It was a star. A simple star…one that would be drawn on your hand when you arrived at school…or not.
I remember waking up every morning. I didn’t care about my homework. I didn’t care about what we were going to do in school that day. I only cared about whether or not my hand would receive a star on it when I got to school.
The star was nothing special. It was a scribbled-on star in pen. Depending on the day, it was a different colour. You know…so you couldn’t just make your own star and come to school with it.
Because someone would know.
Worthy or Not
Every morning, I would exit my mom’s car quickly, eager always to see if maybe, just maybe today, my hand was worthy of receiving a star.
The star wasn’t drawn on by teachers. It was drawn on by a fellow student, a girl or girls in our class who decided whether or not on that day you were worthy to play in the “group” or not. Usually most were allowed. Some of us were not. Often, I was not…and I was left to wander with one or two other students (who also didn’t get awarded a morning star) during the breaks and lunch watching our fellow classmates play together.
I remember so many of the feelings I had on these days. I would go home and look in the mirror. I would study my eyes and make sure they lined up properly, check my hairstyle according to other students’ current hairdo, check my clothing over. I sometimes wondered whether my parents had installed special mirrors in our home to project a different image than what I really looked like…because those are the tricks that exclusion will lead you to feel. I often felt as if there was something wrong with me and nobody ever told me. It made me feel abnormal.
But each day, I would go to school and have to pretend it didn’t affect me.
There were occasional days when I would get a star. My heart would soar, and I would feel ecstatic. But then, it would be followed by a period of time when I didn’t get one.
That Feeling Never Goes Away

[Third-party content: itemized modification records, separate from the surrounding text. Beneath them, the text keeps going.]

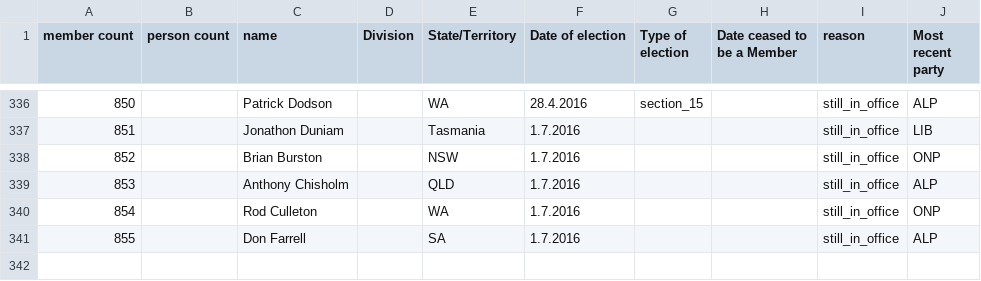
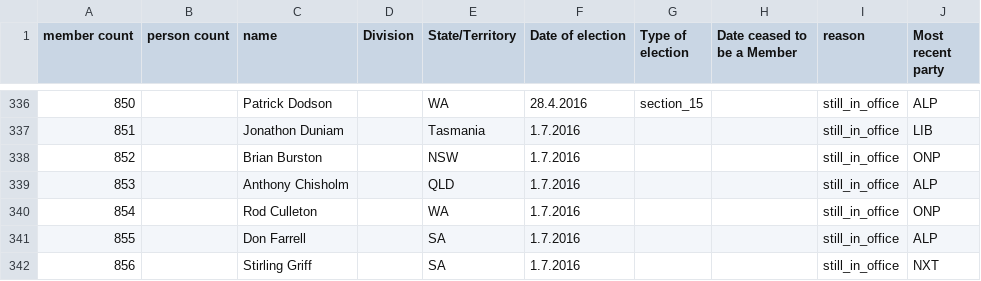
Before and after one commit to openaustralia/openaustralia-parser, a CSV file: data/senators.csv, drawn as a sheet; only a part is shown, gaps mark what is left out; the diff names each change by its address in the sheet, - before the commit and + after, or states it on an @@ line.

Commit message:
Stirling Griff elected in the 2016 general election
See http://www.aph.gov.au/Senators_and_Members/Parliamentarian?MPID=76760

```diff
--- a/data/senators.csv
+++ b/data/senators.csv
+row 342: 856 |  | Stirling Griff |  | SA | 1.7.2016 |  |  | still_in_office | NXT
```
Also changed, not shown: data/people.csv.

Thankfully, we all grew up and this silliness ended…or we learned to deal with it. But it still brings back painful memories. Some that my friends and I recall way too easily. And there are times when things happen in adult life that so easily bring me back to that morning feeling of, “Am I enough?”
If only my adult self could have intervened at that point in my life. Or actually, any adult.

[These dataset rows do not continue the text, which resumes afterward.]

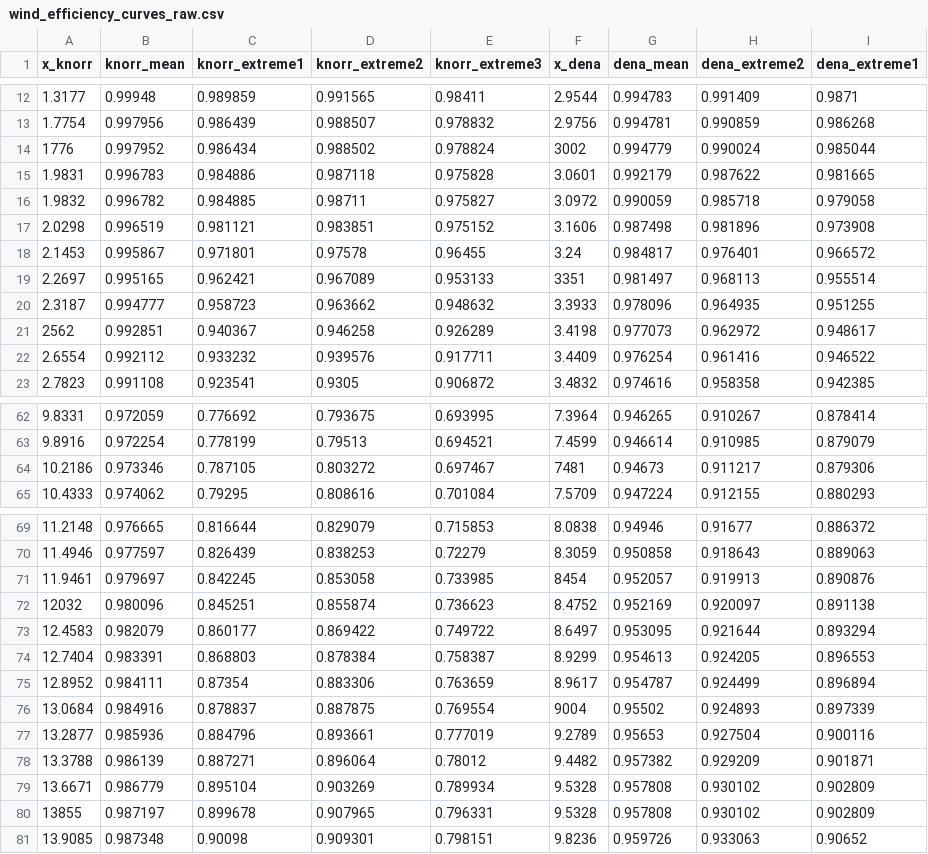
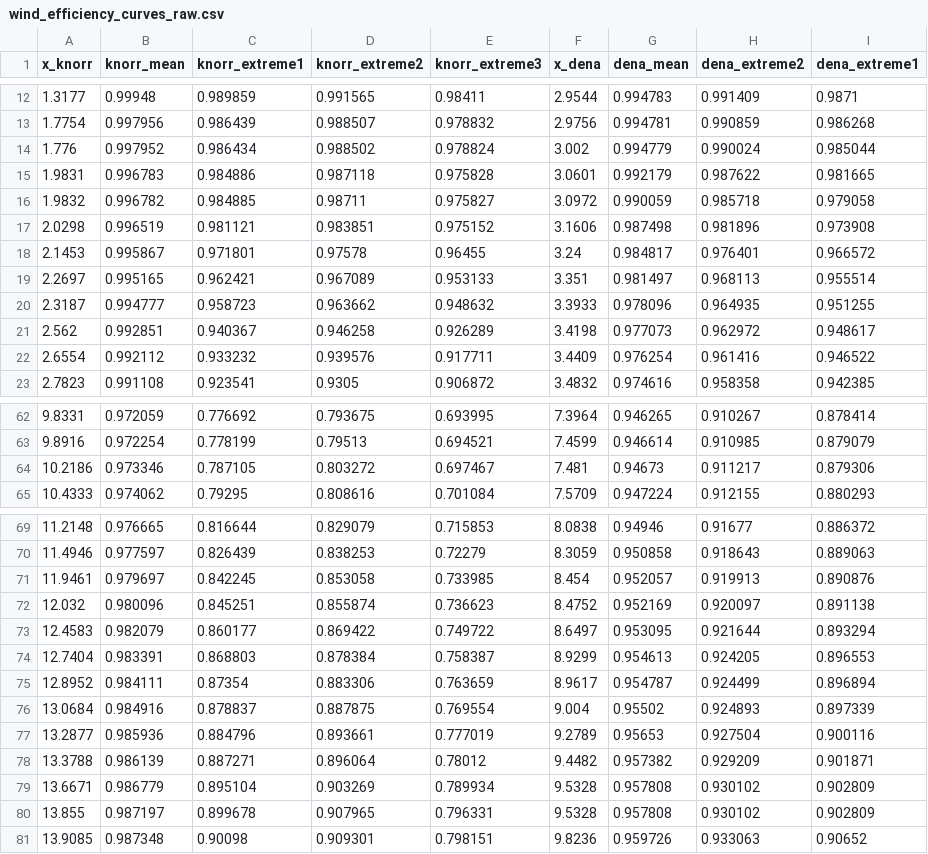
Before and after one commit to open-fred/lib_validation, a CSV file: helper_files/wind_efficiency_curves_raw.csv, drawn as a sheet; only a part is shown, gaps mark what is left out; the diff covers the shown part only.

```diff
--- a/helper_files/wind_efficiency_curves_raw.csv
+++ b/helper_files/wind_efficiency_curves_raw.csv
@@ -13,3 +13,3 @@ x_knorr,knorr_mean,knorr_extreme1,knorr_extreme2,knorr_extreme3,x_dena,dena_mean
 1.7754,0.997956,0.986439,0.988507,0.978832,2.9756,0.994781,0.990859,0.986268
-1776,0.997952,0.986434,0.988502,0.978824,3002,0.994779,0.990024,0.985044
+1.776,0.997952,0.986434,0.988502,0.978824,3.002,0.994779,0.990024,0.985044
 1.9831,0.996783,0.984886,0.987118,0.975828,3.0601,0.992179,0.987622,0.981665
@@ -18,5 +18,5 @@ x_knorr,knorr_mean,knorr_extreme1,knorr_extreme2,knorr_extreme3,x_dena,dena_mean
 2.1453,0.995867,0.971801,0.97578,0.96455,3.24,0.984817,0.976401,0.966572
-2.2697,0.995165,0.962421,0.967089,0.953133,3351,0.981497,0.968113,0.955514
+2.2697,0.995165,0.962421,0.967089,0.953133,3.351,0.981497,0.968113,0.955514
 2.3187,0.994777,0.958723,0.963662,0.948632,3.3933,0.978096,0.964935,0.951255
-2562,0.992851,0.940367,0.946258,0.926289,3.4198,0.977073,0.962972,0.948617
+2.562,0.992851,0.940367,0.946258,0.926289,3.4198,0.977073,0.962972,0.948617
 2.6554,0.992112,0.933232,0.939576,0.917711,3.4409,0.976254,0.961416,0.946522
@@ -63,3 +63,3 @@ x_knorr,knorr_mean,knorr_extreme1,knorr_extreme2,knorr_extreme3,x_dena,dena_mean
 9.8916,0.972254,0.778199,0.79513,0.694521,7.4599,0.946614,0.910985,0.879079
-10.2186,0.973346,0.787105,0.803272,0.697467,7481,0.94673,0.911217,0.879306
+10.2186,0.973346,0.787105,0.803272,0.697467,7.481,0.94673,0.911217,0.879306
 10.4333,0.974062,0.79295,0.808616,0.701084,7.5709,0.947224,0.912155,0.880293
@@ -70,4 +70,4 @@ x_knorr,knorr_mean,knorr_extreme1,knorr_extreme2,knorr_extreme3,x_dena,dena_mean
 11.4946,0.977597,0.826439,0.838253,0.72279,8.3059,0.950858,0.918643,0.889063
-11.9461,0.979697,0.842245,0.853058,0.733985,8454,0.952057,0.919913,0.890876
-12032,0.980096,0.845251,0.855874,0.736623,8.4752,0.952169,0.920097,0.891138
+11.9461,0.979697,0.842245,0.853058,0.733985,8.454,0.952057,0.919913,0.890876
+12.032,0.980096,0.845251,0.855874,0.736623,8.4752,0.952169,0.920097,0.891138
 12.4583,0.982079,0.860177,0.869422,0.749722,8.6497,0.953095,0.921644,0.893294
@@ -75,3 +75,3 @@ x_knorr,knorr_mean,knorr_extreme1,knorr_extreme2,knorr_extreme3,x_dena,dena_mean
 12.8952,0.984111,0.87354,0.883306,0.763659,8.9617,0.954787,0.924499,0.896894
-13.0684,0.984916,0.878837,0.887875,0.769554,9004,0.95502,0.924893,0.897339
+13.0684,0.984916,0.878837,0.887875,0.769554,9.004,0.95502,0.924893,0.897339
 13.2877,0.985936,0.884796,0.893661,0.777019,9.2789,0.95653,0.927504,0.900116
@@ -79,3 +79,3 @@ x_knorr,knorr_mean,knorr_extreme1,knorr_extreme2,knorr_extreme3,x_dena,dena_mean
 13.6671,0.986779,0.895104,0.903269,0.789934,9.5328,0.957808,0.930102,0.902809
-13855,0.987197,0.899678,0.907965,0.796331,9.5328,0.957808,0.930102,0.902809
+13.855,0.987197,0.899678,0.907965,0.796331,9.5328,0.957808,0.930102,0.902809
 13.9085,0.987348,0.90098,0.909301,0.798151,9.8236,0.959726,0.933063,0.90652
```
Also changed, not shown: 1 added row, 1 removed row and 29 edited cells elsewhere in this file.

If only someone could have reminded me at that age that self-worth comes from so much more than a star placed on your hand by a peer.
But, in my little world at that time, it didn’t. I had too much shame to share what was happening with my parents. But I wish someone at the time could have reassured me that life as it looked in grade 5 and 6 would not be what life would look like forever.
Even though then, it felt like it was eternity.
Joined By Jenga
We live in a broken world…and the ebb and flow of friendship changes lap onto the shores of our teaching desks daily. Relationships, acceptance, belonging, and community are essential to student learning and a thriving environment in which students feel they can learn. Mentoring students in community, acceptance, inclusion, encouragement, and diversity can be a full-time job every day.
Teaching students to find their worth and identity in Christ can run stark contrast to where they are finding or not finding their identity in the hallways and with friends in a Christian community. That is why we place so much emphasis on mentorship and having students share their voice in what a safe school looks like. Our hope is that when students articulate it, it will become a practice they are invested in.
Last week, our students joined together in their Fit Frat groups (gender specific small groups of 6-8 students from each grade) to discuss what it means to work towards creating a school community of belonging emotionally, physically, socially, spiritually, intellectually/academically, and culturally.
From here, students decorated giant Jenga blocks with words, images, and Scripture verses they felt best represented the topic their group was assigned. The goal was to create a large visual reminder/symbol of what it means to work towards creating a safe school together and to have each student recognize the part we each play in building a school community of belonging.
Because really, my prayer as a teacher is that each and every student who walks through the doors of our school feels they have an important and essential place of belonging in community here.